Monthly Archives: October 2008
A friend of mine told me about a perfect little “Cracks In Sidewalks” spot in Brooklyn. It’s a jazz bar/ restaurant called “Annabelles.” She told me it was in Red Hook and I had to go with her and check it out, so this Monday night I finally did. Actually it was a bit of an adventure because I have to say I had never been to Red Hook before.
Red Hook is getting a lot of attention these days. The big European furniture store IKEA opened up its first New York City store earlier this year and it is located on the water in Red Hook.
They actually set up a free ferry from Pier 11 in Manhattan to lure those of us who don’t own cars, which is the majority of the population, to their store. Our plan was to take advantage of the ferry to get to Annabelle’s and then have a friend from Brooklyn with a car bring us back into the city. Annabelle’s is conveniently located only about two blocks from where the ferry drops you off at IKEA.
Annabelle’s is this great bar/restaurant whose character you can start to sense as you approach its entrance. There is a vibe you get and if you’re like me, you know you’re going to like it. When I walked through the door, I was immediately charmed by the at home feeling of the place. It felt worn, in a good way. With its old mahogany bar and friendly bartender it projected a neighborly vibe, a place that I could frequent often with friends or feel comfortable entering solo. I’m not certain how old the building is in which it is housed, but by the tiling on the floor I would have to say fairly old. I liked the quality and character of the place, and if I wore a hat I could see hanging it there.

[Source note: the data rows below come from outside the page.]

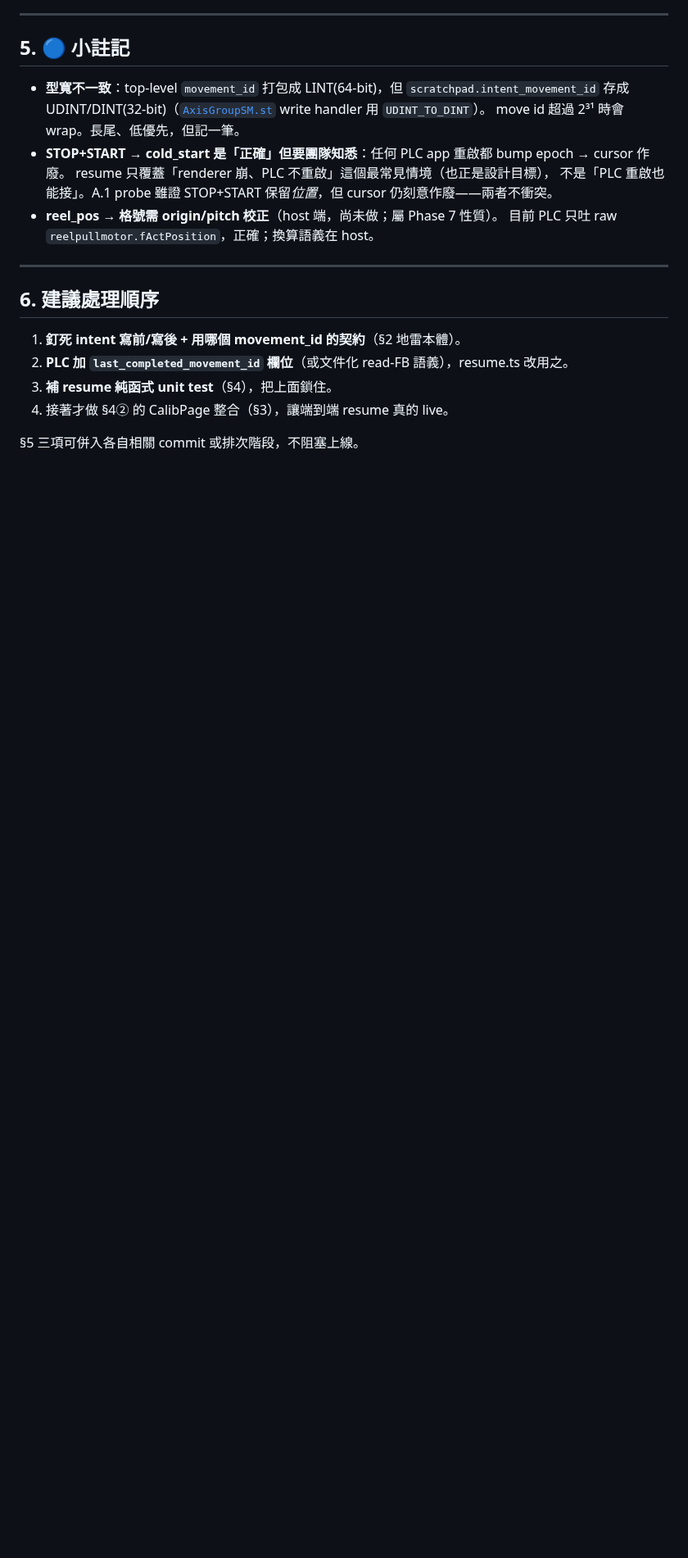
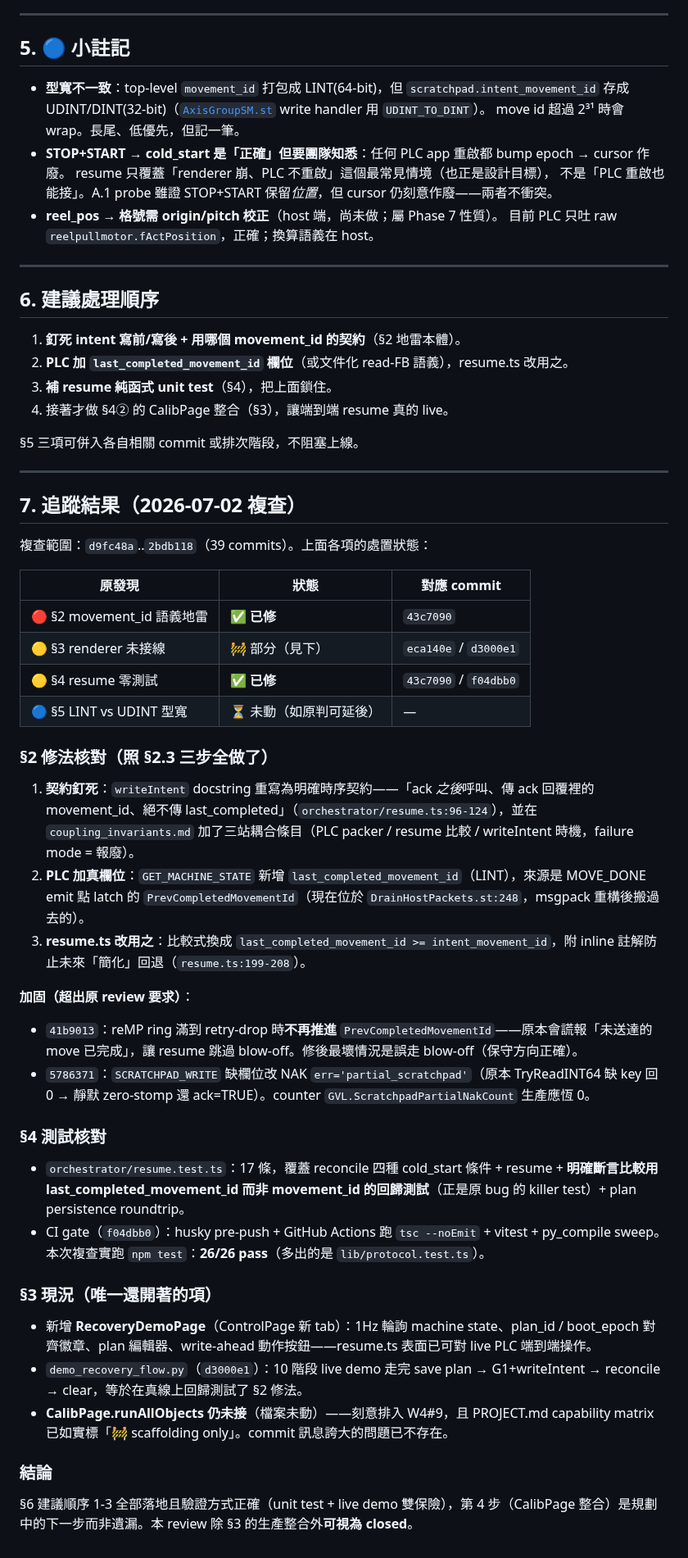
Before and after one commit to MDMTseng/xPLCCore, a Markdown page: doc_review/implementation_review_2026-06-22.md, the part around one of its changes. Shown at 82% size. GitHub-like rendering; blank space fills up the shorter version.

```diff
--- a/doc_review/implementation_review_2026-06-22.md
+++ b/doc_review/implementation_review_2026-06-22.md
@@ -128,3 +130,41 @@ W1 測試（D.12）只覆蓋舊安全契約，**完全沒測新的 resume 純函
 4. 接著才做 §4② 的 CalibPage 整合（§3），讓端到端 resume 真的 live。
 
 §5 三項可併入各自相關 commit 或排次階段，不阻塞上線。
+
+---
+
+## 7. 追蹤結果（2026-07-02 複查）
+
+複查範圍：`d9fc48a`..`2bdb118`（39 commits）。上面各項的處置狀態：
+
+| 原發現 | 狀態 | 對應 commit |
+|---|---|---|
+| 🔴 §2 movement_id 語義地雷 | ✅ **已修** | `43c7090` |
+| 🟡 §3 renderer 未接線 | 🚧 部分（見下） | `eca140e` / `d3000e1` |
+| 🟡 §4 resume 零測試 | ✅ **已修** | `43c7090` / `f04dbb0` |
+| 🔵 §5 LINT vs UDINT 型寬 | ⏳ 未動（如原判可延後） | — |
+
+### §2 修法核對（照 §2.3 三步全做了）
+
+1. **契約釘死**：`writeIntent` docstring 重寫為明確時序契約——「ack *之後*呼叫、傳 ack 回覆裡的 movement_id、絕不傳 last_completed」（`orchestrator/resume.ts:96-124`），並在 `coupling_invariants.md` 加了三站耦合條目（PLC packer / resume 比較 / writeIntent 時機，failure mode = 報廢）。
+2. **PLC 加真欄位**：`GET_MACHINE_STATE` 新增 `last_completed_movement_id`（LINT），來源是 MOVE_DONE emit 點 latch 的 `PrevCompletedMovementId`（現在位於 `DrainHostPackets.st:248`，msgpack 重構後搬過去的）。
+3. **resume.ts 改用之**：比較式換成 `last_completed_movement_id >= intent_movement_id`，附 inline 註解防止未來「簡化」回退（`resume.ts:199-208`）。
+
+**加固（超出原 review 要求）**：
+- `41b9013`：reMP ring 滿到 retry-drop 時**不再推進** `PrevCompletedMovementId`——原本會謊報「未送達的 move 已完成」，讓 resume 跳過 blow-off。修後最壞情況是誤走 blow-off（保守方向正確）。
+- `5786371`：`SCRATCHPAD_WRITE` 缺欄位改 NAK `err='partial_scratchpad'`（原本 TryReadINT64 缺 key 回 0 → 靜默 zero-stomp 還 ack=TRUE）。counter `GVL.ScratchpadPartialNakCount` 生產應恆 0。
+
+### §4 測試核對
+
+- `orchestrator/resume.test.ts`：17 條，覆蓋 reconcile 四種 cold_start 條件 + resume + **明確斷言比較用 last_completed_movement_id 而非 movement_id 的回歸測試**（正是原 bug 的 killer test）+ plan persistence roundtrip。
+- CI gate（`f04dbb0`）：husky pre-push + GitHub Actions 跑 `tsc --noEmit` + vitest + py_compile sweep。本次複查實跑 `npm test`：**26/26 pass**（多出的是 `lib/protocol.test.ts`）。
+
+### §3 現況（唯一還開著的項）
+
+- 新增 **RecoveryDemoPage**（ControlPage 新 tab）：1Hz 輪詢 machine state、plan_id / boot_epoch 對齊徽章、plan 編輯器、write-ahead 動作按鈕——resume.ts 表面已可對 live PLC 端到端操作。
+- `demo_recovery_flow.py`（`d3000e1`）：10 階段 live demo 走完 save plan → G1+writeIntent → reconcile → clear，等於在真線上回歸測試了 §2 修法。
+- **CalibPage.runAllObjects 仍未接**（檔案未動）——刻意排入 W4#9，且 PROJECT.md capability matrix 已如實標「🚧 scaffolding only」。commit 訊息誇大的問題已不存在。
+
+### 結論
+
+§6 建議順序 1-3 全部落地且驗證方式正確（unit test + live demo 雙保險），第 4 步（CalibPage 整合）是規劃中的下一步而非遺漏。本 review 除 §3 的生產整合外**可視為 closed**。
```
Also changed, not shown: other parts of doc_review/implementation_review_2026-06-22.md (+2 -0 lines), doc_review/refactor_analysis_2026-07-02.md (added, +288 -0 lines).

Monday night is a jazz jam night and it started off with a hired trio as the core band, keyboards, upright bass, and drums. Later other horn players sat in and a woman on keyboards who was quite good. Actually they were all good players. Not having eaten dinner we decided to order some food. When I got the menu it was much nicer then I had expected, not your typical bar food. That’s when I learned that they share their kitchen with well-known Brooklyn chef Neil Ganic of “Petite Crevette” fame. He actually owns the restaurant that is connected by way of kitchen to “Annabelle’s.” His new restaurant is called “La Bouillabaisse.”
We ordered several things to share. First came Oysters on the Half Shell, next a Beet salad with Goat Cheese, and after that, Mussels in White Wine Garlic Sauce. It was more then plenty for two people as the portions were quite large and before taxes and tip it came to only about $34 total. In New York I consider that a bargain, especially given the quality of the food and its terrific taste. I also discovered a wonderful back garden area with a little pond that must be great in summer.
So if you’re looking for some place new to go, some place fun to discover, I suggest taking a trip to Red Hook and discovering Annabelle’s for yourself. If you live in the city and don’t have a car, try timing it so you can take the ferry over and then a car service home. The ferry gives you some spectacular views on the way over. And if you have access to a car and live anywhere close by, make the field trip and enjoy not only a great meal and drink, but maybe some good music too. I also hear that they are hosting a Halloween Costume Party tonight, so if you don’t have any plans, perhaps tonight is the night to make the trip?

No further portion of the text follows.